andH
(with
lyzed.
The effect of an interchange of like nuclei on ^toU1 will now be anaThen the nuclear spin, dealt with in another connection in Sec. 53, will be introduced in a way so that the complete wave function behaves in a manner suitable to the statistics followed by the nuclei.
It is informative to analyze the effect of
an interchange of identical
this
by imagining
all
exchange to
through the origin, and then (2) of the inversion of the electrons back through the origin. The first step of this process is nothing more than
the symmetry operation treated in the previous section.
We
therefore
on the total wave function, for 2+ states, is plus or minus depending on whether J is even or odd. The second step of the process has an effect that depends only V>n the electronic wave
already
know
that
its effect
function.
Some
electronic
wave
These symmetric electronic which constitute the most often encountered ground states, are labeled. with a g (for the German gerade). Those electronic states which are antisymmetric with respect to inversion through the center of symmetry are labeled with aw (for ungerade). (Note that electronic functions only have g or u properties when there is a center of symmetry as there is in H 2 CO2, and so forth. The property plus and minus assigned to electronic wave functions in the previous section depends on
states,
,
reflection
through a plane containing the molecular axis. Such behavior can be considered even for molecules like HC1, NaCl, and so forth.) The net effect of the twostep process is, if the electronic state is
ROTATIONAL SPECTRA
of the g type, to leave the total of
101
J and
to change
its
sign for
wave function unchanged for even values odd values of J. For u states this conis
clusion is reversed.
equivalent to the
exchange of the identical nuclei, we have found the behavior of the total wave function, exclusive of the effect of nuclear spin, as a result of
this exchange.
this
Symmetric or antisymmetric behavior with regard to by an s or an a. For molecules, such as O u C0 16 that have identical nuclei with zero spin, the above treatment is complete; i.e., no spin function is
exchange
is
indicated
with zero
J can
exist.
The
should show, as illustrated in Fig. 59, only the states with even values of
The absence
of the

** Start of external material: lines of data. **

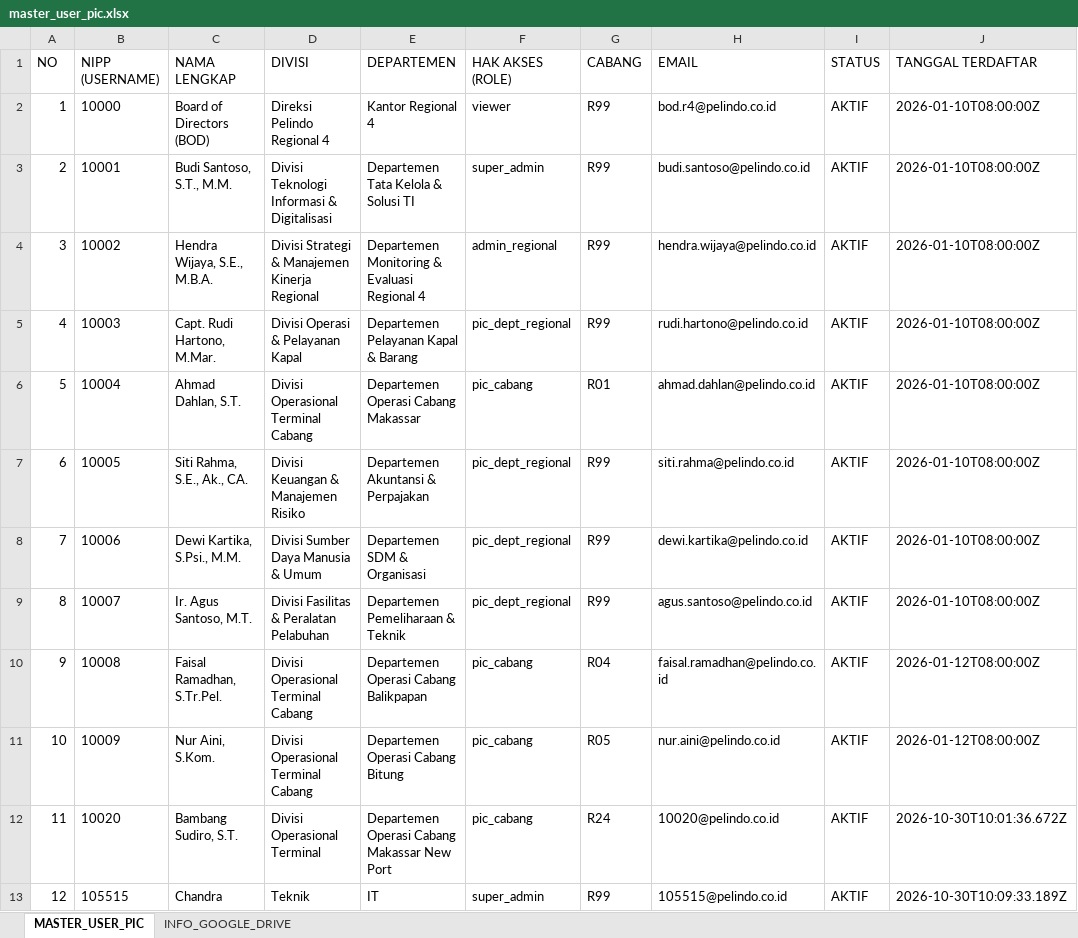
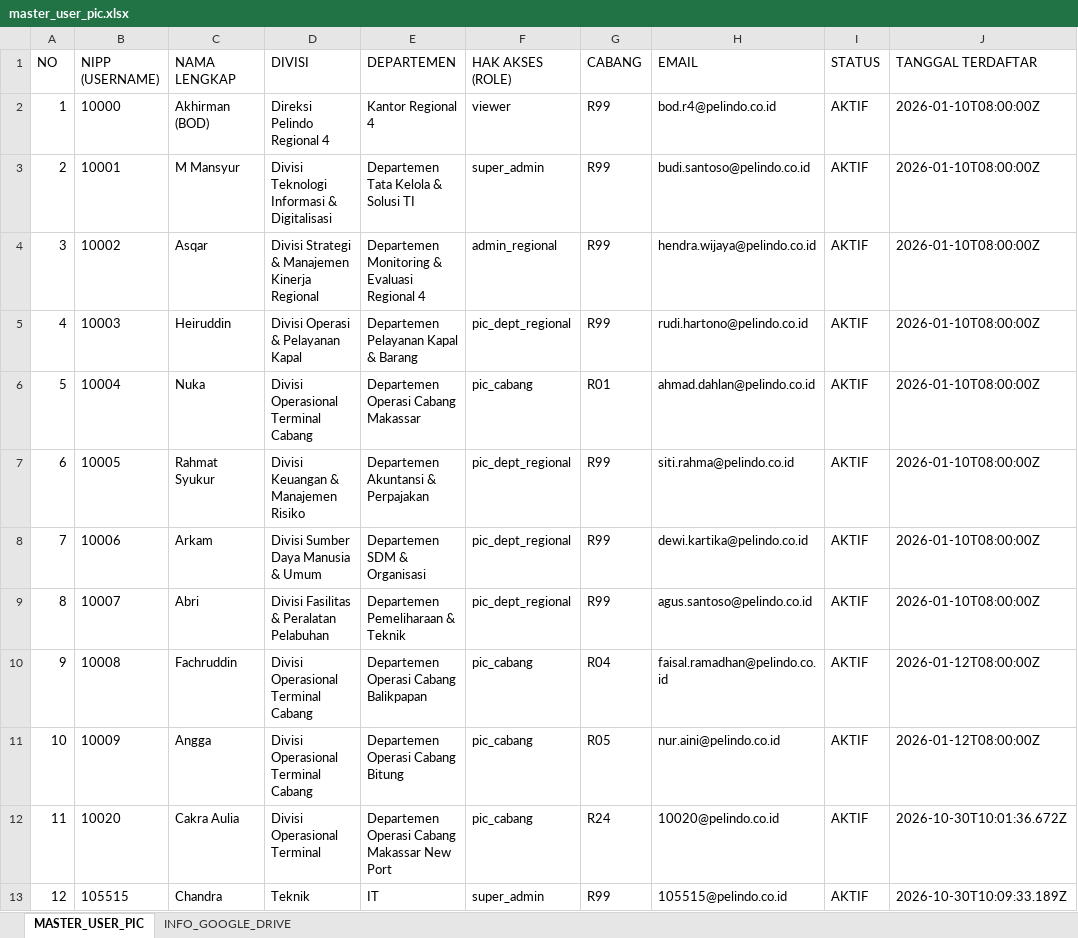
Before and after one commit to vainschan-cmd/dashboardR4, an Excel workbook: data/master_user_pic.xlsx, sheet MASTER_USER_PIC, drawn as a sheet; values as stored, in another font and other column widths than the file's, no borders; the diff names each change by its address in the sheet, - before the commit and + after, or states it on an @@ line.

```diff
--- a/data/master_user_pic.xlsx (sheet MASTER_USER_PIC)
+++ b/data/master_user_pic.xlsx (sheet MASTER_USER_PIC)
-C2 (NAMA LENGKAP): Board of Directors (BOD)
+C2 (NAMA LENGKAP): Akhirman (BOD)
-C3 (NAMA LENGKAP): Budi Santoso, S.T., M.M.
+C3 (NAMA LENGKAP): M Mansyur
-C4 (NAMA LENGKAP): Hendra Wijaya, S.E., M.B.A.
+C4 (NAMA LENGKAP): Asqar
-C5 (NAMA LENGKAP): Capt. Rudi Hartono, M.Mar.
+C5 (NAMA LENGKAP): Heiruddin
-C6 (NAMA LENGKAP): Ahmad Dahlan, S.T.
+C6 (NAMA LENGKAP): Nuka
-C7 (NAMA LENGKAP): Siti Rahma, S.E., Ak., CA.
+C7 (NAMA LENGKAP): Rahmat Syukur
-C8 (NAMA LENGKAP): Dewi Kartika, S.Psi., M.M.
+C8 (NAMA LENGKAP): Arkam
-C9 (NAMA LENGKAP): Ir. Agus Santoso, M.T.
+C9 (NAMA LENGKAP): Abri
-C10 (NAMA LENGKAP): Faisal Ramadhan, S.Tr.Pel.
+C10 (NAMA LENGKAP): Fachruddin
-C11 (NAMA LENGKAP): Nur Aini, S.Kom.
+C11 (NAMA LENGKAP): Angga
-C12 (NAMA LENGKAP): Bambang Sudiro, S.T.
+C12 (NAMA LENGKAP): Cakra Aulia
```
Also changed, not shown: sheet INFO_GOOGLE_DRIVE, 17 other files.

odd
be observed in
absorption
like
rise to rotational
nuclei.
The
/
statistical
is
shown.
In (a)
0, in (b)
they have
if.
5
$
A U
.a
ra
.
>
%
.3 tu
/
(5 a)
5i
y
5 a
85
ft
Ortho
f
Para
(3
a)
3 a
ft
0rtho
2
(1
2
1
ft
Para
a)
3
1
ft
ft
"0
Ortho Para
16
CO
16
type
H2
type
(a)
(b)
102
spectra. spectra,
Raman
not be discussed here, confirm the absence of the odd /levels for such molecules. Furthermore, the absence of these levels
which
be noticed in rotationvibration spectra that will be studied in Chap. 7. Let us now consider molecules, such as 2 and H H, that have like nuclei with spin quantum number ^. (The C 12 nuclei of
will
C=C
for the
/3/3,
As
two and
and one antisymmetric function a/3 /3a can be written. Furthermore, nuclei with a spin quantum number of ^ follow FermiDirac statistics that require a total wave function which is antisymmetric with
/3a
odd values
coupling
\f/
of
toU1
J can be brought
by suitably
Thus one
even, as
*.lMv(a/3
/3a)
and
odd, as
symmetry
whereas only one spin function makes the total wave function antisymmetric when J is even, the odd J levels have a statistical weight due to the spin function of 3 while the even J levels have a
levels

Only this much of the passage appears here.